◆ **Exercise requirements**
Look through the material below. Copy each line that contains the string "script".

◆ **Materials provided**
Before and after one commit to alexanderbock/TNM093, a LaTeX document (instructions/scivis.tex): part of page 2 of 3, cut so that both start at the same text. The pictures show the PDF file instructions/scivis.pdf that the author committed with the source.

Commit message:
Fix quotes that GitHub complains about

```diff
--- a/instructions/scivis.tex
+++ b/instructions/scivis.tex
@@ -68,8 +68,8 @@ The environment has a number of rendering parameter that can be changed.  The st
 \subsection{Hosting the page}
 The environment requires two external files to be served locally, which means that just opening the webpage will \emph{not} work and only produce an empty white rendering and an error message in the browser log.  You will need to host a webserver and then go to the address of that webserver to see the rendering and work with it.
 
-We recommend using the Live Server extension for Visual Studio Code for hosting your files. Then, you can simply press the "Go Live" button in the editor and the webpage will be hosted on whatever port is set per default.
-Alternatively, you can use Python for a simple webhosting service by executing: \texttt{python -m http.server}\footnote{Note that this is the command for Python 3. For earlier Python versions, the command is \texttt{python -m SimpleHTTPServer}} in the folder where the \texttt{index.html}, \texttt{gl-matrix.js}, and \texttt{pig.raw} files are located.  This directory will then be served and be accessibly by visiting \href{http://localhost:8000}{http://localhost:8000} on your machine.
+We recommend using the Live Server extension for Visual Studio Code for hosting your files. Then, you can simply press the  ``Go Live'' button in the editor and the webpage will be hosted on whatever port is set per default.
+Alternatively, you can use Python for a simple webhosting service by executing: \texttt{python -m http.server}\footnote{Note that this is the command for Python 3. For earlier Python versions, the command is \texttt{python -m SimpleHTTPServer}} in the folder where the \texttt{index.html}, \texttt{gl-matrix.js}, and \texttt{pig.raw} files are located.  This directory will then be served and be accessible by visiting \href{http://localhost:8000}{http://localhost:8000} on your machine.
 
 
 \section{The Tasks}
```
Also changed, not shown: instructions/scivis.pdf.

--

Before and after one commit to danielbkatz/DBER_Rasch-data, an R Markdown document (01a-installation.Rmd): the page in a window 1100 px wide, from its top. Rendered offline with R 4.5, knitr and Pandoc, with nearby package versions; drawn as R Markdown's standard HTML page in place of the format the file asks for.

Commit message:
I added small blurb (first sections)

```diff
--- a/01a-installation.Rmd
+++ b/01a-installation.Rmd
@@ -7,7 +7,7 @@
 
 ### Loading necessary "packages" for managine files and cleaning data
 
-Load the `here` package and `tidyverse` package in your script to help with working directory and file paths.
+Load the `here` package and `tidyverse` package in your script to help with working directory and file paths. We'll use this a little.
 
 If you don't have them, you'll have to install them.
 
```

◆ **Answer area**
-Load the `here` package and `tidyverse` package in your script to help with working directory and file paths.
+Load the `here` package and `tidyverse` package in your script to help with working directory and file paths. We'll use this a little.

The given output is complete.